# [What is needed]
Which lines of the entries below include "Control"? List them all.

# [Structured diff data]
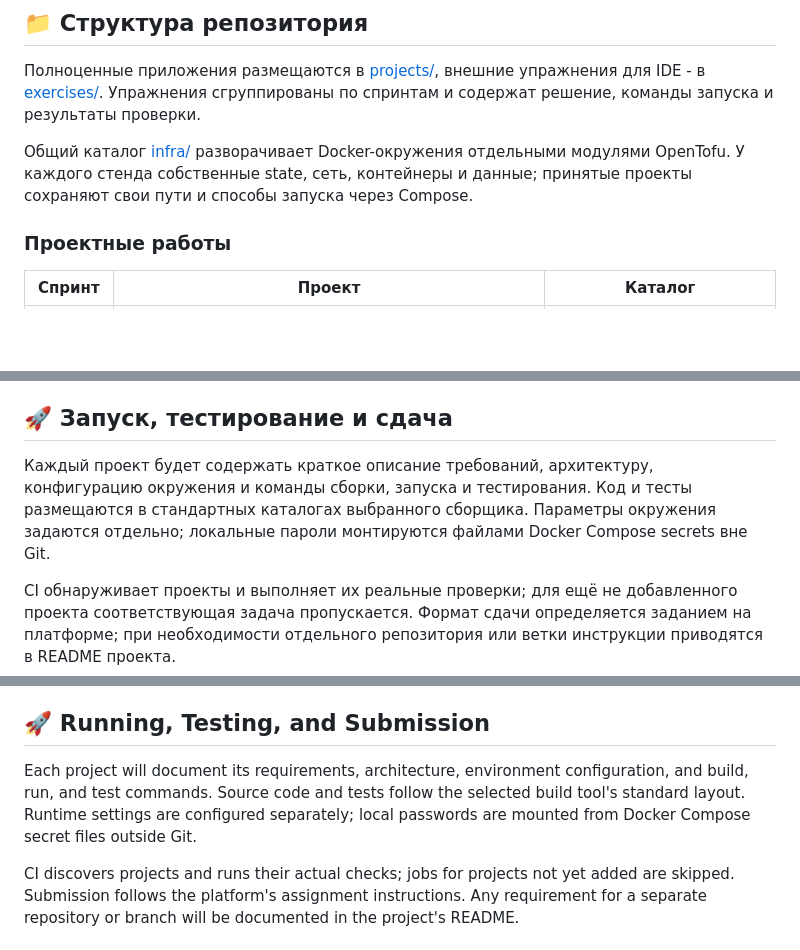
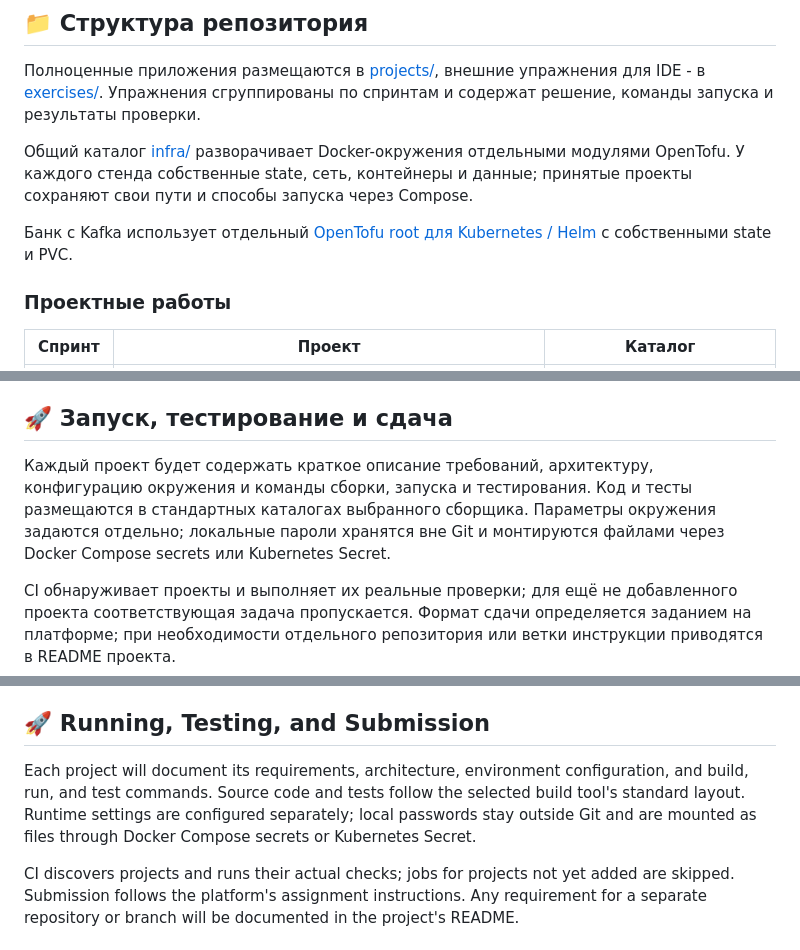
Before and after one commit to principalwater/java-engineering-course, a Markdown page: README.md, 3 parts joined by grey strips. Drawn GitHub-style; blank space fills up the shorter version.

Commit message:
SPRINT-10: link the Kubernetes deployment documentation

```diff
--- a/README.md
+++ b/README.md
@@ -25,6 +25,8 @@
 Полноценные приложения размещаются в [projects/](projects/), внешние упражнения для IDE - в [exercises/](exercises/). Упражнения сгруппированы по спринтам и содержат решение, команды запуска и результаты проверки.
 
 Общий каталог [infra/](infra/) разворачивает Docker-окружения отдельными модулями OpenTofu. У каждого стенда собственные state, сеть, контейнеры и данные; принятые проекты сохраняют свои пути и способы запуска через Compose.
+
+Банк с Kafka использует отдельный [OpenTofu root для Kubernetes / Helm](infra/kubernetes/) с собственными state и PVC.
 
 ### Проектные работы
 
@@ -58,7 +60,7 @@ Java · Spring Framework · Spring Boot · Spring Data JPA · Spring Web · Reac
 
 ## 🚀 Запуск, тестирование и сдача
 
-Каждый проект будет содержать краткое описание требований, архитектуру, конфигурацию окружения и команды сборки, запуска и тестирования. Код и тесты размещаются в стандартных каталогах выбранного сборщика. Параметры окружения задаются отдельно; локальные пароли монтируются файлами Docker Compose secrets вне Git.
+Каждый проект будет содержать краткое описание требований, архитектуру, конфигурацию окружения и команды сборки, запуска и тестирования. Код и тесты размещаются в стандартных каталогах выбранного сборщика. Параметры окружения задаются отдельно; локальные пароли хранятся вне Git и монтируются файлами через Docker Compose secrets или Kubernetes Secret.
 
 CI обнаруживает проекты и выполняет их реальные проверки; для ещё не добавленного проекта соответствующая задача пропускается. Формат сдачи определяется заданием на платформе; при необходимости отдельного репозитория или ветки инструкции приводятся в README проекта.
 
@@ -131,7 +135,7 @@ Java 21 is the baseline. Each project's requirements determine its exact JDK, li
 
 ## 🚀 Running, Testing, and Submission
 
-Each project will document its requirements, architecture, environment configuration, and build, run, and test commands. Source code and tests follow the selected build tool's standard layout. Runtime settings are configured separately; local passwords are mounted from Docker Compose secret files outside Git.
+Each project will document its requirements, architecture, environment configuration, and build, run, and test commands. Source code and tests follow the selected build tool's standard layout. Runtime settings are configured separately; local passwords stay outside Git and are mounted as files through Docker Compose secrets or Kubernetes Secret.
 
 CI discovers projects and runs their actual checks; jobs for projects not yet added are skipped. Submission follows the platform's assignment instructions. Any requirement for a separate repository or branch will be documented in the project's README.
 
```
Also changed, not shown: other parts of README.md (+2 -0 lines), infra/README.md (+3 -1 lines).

--

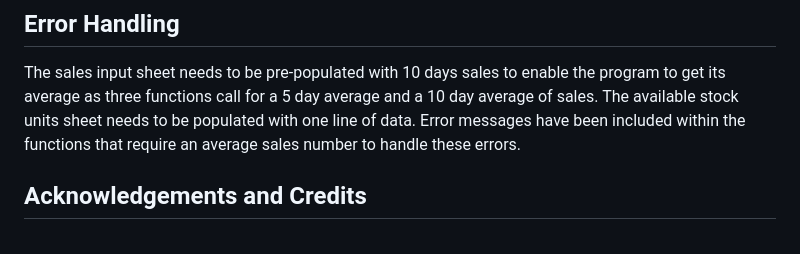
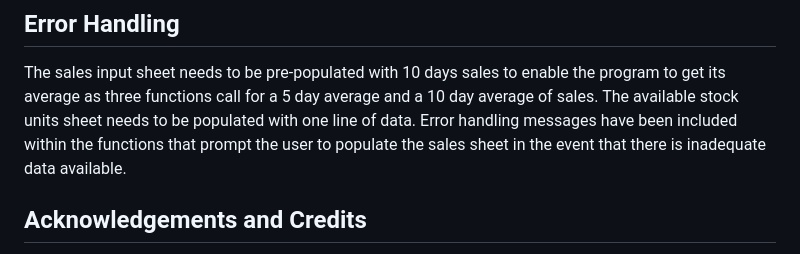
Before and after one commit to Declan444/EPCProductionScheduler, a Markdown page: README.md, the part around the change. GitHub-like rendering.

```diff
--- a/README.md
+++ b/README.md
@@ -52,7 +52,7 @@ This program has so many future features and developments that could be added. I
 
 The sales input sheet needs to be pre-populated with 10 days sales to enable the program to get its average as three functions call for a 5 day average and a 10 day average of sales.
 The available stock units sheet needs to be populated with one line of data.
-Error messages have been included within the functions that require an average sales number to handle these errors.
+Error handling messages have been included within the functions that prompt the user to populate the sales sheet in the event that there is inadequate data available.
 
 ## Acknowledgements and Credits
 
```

---

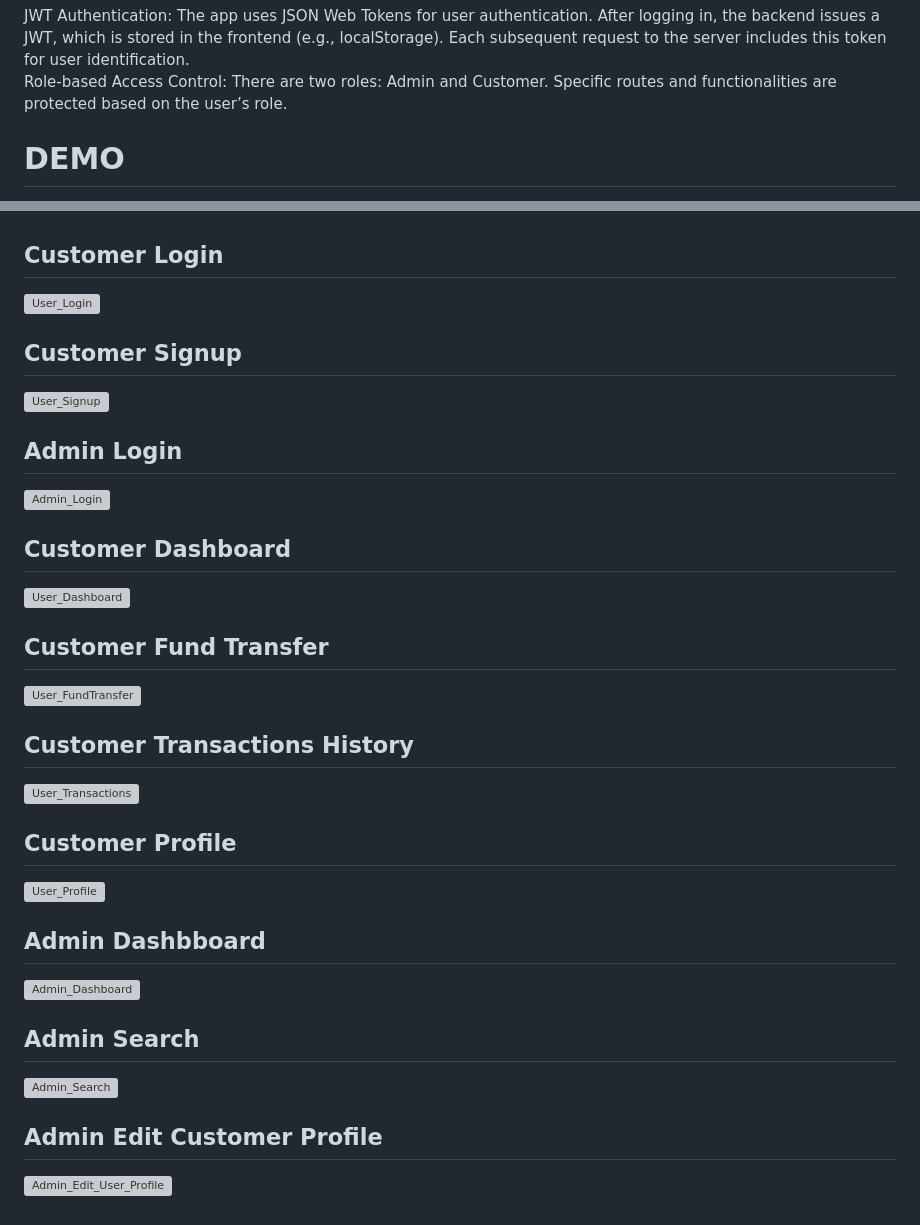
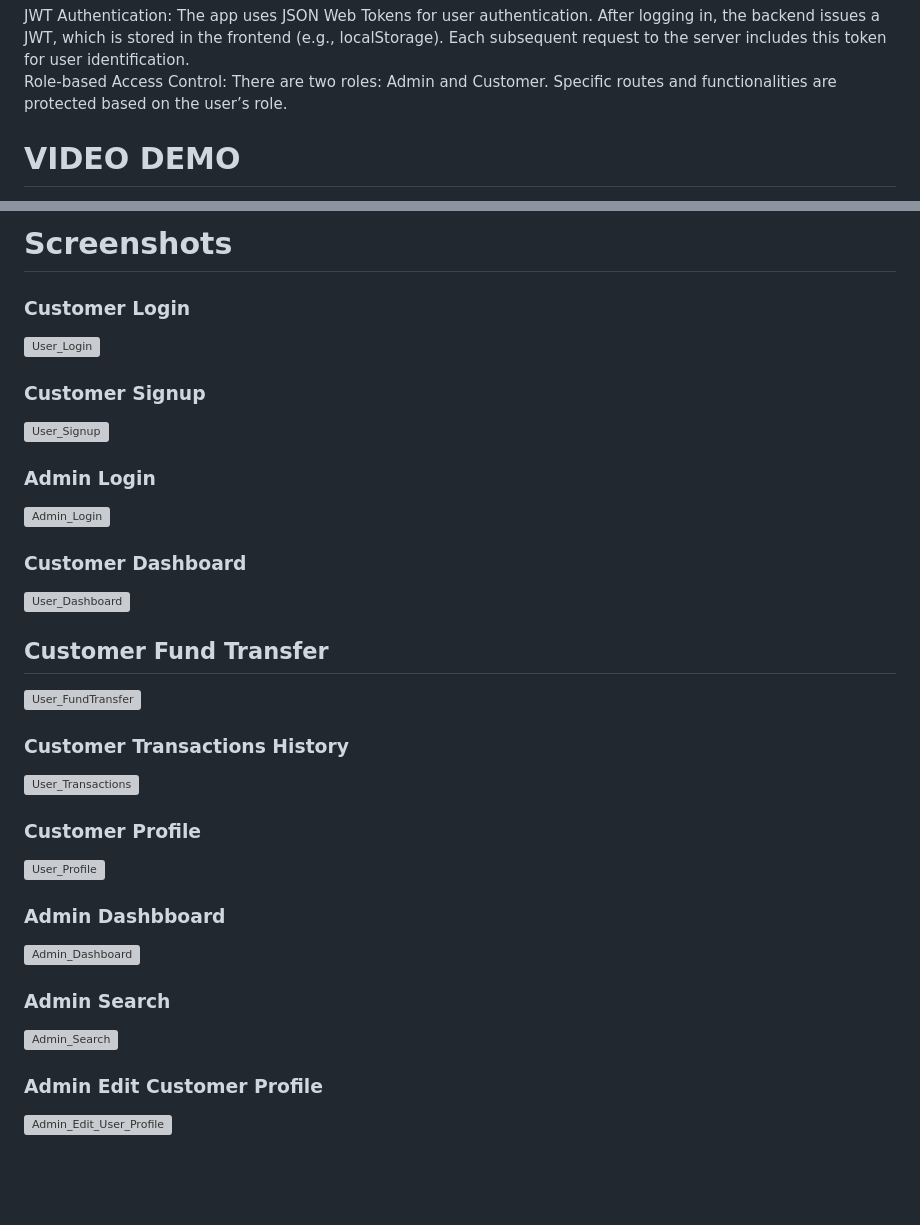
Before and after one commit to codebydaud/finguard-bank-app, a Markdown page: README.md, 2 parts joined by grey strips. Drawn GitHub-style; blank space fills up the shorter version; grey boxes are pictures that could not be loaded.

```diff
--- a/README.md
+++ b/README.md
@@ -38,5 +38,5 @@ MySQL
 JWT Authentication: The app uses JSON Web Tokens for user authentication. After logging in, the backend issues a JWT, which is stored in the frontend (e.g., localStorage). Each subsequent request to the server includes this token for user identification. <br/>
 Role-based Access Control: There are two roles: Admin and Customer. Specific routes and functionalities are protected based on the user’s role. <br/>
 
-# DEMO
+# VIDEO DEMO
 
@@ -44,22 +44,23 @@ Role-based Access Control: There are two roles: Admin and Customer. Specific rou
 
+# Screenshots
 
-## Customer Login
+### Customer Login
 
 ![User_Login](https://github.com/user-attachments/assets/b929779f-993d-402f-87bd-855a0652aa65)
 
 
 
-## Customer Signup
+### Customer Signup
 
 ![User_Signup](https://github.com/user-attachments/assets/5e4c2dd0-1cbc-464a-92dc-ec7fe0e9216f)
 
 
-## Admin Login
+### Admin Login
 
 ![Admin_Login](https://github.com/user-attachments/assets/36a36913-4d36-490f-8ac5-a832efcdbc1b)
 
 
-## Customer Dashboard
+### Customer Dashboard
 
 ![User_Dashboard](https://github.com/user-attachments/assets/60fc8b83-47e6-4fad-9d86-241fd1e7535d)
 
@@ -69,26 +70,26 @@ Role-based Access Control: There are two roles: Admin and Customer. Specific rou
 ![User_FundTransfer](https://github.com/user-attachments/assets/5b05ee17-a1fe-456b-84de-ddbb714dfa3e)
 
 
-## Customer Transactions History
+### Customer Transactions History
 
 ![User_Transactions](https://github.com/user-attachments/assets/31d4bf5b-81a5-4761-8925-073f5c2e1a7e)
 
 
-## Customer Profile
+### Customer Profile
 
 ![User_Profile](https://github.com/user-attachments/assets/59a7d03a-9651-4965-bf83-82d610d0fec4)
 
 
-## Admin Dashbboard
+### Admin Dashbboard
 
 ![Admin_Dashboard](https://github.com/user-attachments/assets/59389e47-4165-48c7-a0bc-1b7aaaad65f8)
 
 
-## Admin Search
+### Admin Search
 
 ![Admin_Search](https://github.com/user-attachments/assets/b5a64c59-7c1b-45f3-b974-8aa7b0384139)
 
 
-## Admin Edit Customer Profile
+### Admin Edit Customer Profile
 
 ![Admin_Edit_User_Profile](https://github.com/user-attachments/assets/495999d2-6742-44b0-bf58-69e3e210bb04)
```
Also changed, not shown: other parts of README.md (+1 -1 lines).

# [Written response]
 Role-based Access Control: There are two roles: Admin and Customer. Specific routes and functionalities are protected based on the user’s role. <br/>
@@ -44,22 +44,23 @@ Role-based Access Control: There are two roles: Admin and Customer. Specific rou
@@ -69,26 +70,26 @@ Role-based Access Control: There are two roles: Admin and Customer. Specific rou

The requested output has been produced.